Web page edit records
- - - - -

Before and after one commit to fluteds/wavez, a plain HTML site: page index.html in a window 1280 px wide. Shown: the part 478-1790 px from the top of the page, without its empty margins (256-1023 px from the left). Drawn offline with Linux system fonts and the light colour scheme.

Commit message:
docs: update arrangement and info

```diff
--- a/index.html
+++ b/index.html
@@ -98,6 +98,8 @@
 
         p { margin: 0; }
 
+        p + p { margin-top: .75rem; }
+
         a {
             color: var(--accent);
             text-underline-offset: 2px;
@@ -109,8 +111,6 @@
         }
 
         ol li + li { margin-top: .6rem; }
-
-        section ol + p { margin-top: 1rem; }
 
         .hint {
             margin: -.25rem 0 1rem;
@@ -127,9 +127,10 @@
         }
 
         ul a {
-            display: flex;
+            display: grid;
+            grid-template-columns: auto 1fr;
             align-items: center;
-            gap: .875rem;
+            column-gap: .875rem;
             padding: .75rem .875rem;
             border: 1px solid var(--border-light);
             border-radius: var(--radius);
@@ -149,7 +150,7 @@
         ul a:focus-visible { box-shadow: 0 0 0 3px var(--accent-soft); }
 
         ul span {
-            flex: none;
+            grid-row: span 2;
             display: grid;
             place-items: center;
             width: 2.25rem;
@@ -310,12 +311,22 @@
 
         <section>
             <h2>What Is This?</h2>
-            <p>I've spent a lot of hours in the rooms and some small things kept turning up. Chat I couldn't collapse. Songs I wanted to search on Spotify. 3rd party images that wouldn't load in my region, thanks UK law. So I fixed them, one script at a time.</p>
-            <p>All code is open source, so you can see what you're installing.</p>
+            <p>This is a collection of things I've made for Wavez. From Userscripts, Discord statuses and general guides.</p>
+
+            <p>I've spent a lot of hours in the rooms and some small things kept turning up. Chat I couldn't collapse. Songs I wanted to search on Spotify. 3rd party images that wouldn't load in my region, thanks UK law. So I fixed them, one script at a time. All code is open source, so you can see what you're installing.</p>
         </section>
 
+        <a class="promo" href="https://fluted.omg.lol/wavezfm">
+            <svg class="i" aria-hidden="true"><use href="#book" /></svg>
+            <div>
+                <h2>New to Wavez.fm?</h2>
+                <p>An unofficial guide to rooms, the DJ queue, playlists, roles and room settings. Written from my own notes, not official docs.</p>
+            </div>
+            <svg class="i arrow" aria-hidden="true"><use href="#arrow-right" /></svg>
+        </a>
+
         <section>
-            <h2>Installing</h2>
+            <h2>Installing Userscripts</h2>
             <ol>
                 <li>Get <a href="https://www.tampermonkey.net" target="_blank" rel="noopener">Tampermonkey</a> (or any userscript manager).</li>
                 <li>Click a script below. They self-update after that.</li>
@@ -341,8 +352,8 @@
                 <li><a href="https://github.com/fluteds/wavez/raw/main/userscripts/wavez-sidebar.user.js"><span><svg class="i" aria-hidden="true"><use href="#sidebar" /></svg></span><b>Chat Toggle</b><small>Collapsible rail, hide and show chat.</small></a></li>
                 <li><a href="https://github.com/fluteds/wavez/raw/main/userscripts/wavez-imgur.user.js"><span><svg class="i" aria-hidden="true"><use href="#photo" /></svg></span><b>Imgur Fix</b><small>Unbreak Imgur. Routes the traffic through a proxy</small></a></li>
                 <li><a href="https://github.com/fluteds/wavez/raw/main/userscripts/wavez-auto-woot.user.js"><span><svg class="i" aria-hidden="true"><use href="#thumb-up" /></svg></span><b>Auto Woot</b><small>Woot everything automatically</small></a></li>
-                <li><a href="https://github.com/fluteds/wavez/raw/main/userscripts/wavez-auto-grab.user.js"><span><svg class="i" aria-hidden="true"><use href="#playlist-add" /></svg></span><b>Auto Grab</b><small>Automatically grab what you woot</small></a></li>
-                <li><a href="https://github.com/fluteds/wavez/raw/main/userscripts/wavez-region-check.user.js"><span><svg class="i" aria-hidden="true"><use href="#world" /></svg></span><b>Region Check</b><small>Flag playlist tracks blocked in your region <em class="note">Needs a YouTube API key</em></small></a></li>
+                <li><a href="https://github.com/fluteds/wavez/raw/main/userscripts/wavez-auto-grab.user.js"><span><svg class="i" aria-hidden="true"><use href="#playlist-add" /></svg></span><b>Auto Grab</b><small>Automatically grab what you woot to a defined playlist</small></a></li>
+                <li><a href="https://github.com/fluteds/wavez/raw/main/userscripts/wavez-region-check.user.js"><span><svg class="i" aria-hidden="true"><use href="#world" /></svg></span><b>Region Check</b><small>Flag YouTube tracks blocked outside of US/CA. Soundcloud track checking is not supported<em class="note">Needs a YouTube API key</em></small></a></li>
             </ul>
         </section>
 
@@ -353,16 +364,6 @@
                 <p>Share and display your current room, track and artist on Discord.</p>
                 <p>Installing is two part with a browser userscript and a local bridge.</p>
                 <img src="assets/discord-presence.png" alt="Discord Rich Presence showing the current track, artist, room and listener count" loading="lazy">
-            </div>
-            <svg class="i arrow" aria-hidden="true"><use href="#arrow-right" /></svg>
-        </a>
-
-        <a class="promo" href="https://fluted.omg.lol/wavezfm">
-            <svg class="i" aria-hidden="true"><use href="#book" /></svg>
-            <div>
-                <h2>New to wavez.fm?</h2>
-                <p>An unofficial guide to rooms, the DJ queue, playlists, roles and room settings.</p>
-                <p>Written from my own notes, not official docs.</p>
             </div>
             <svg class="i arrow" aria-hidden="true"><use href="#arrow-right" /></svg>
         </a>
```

- - - - -

_What you are asked to do_.
Go through the records line by line, and copy each line that holds the string "wavezfm".

_Written response_.
+        <a class="promo" href="https://fluted.omg.lol/wavezfm">
-        <a class="promo" href="https://fluted.omg.lol/wavezfm">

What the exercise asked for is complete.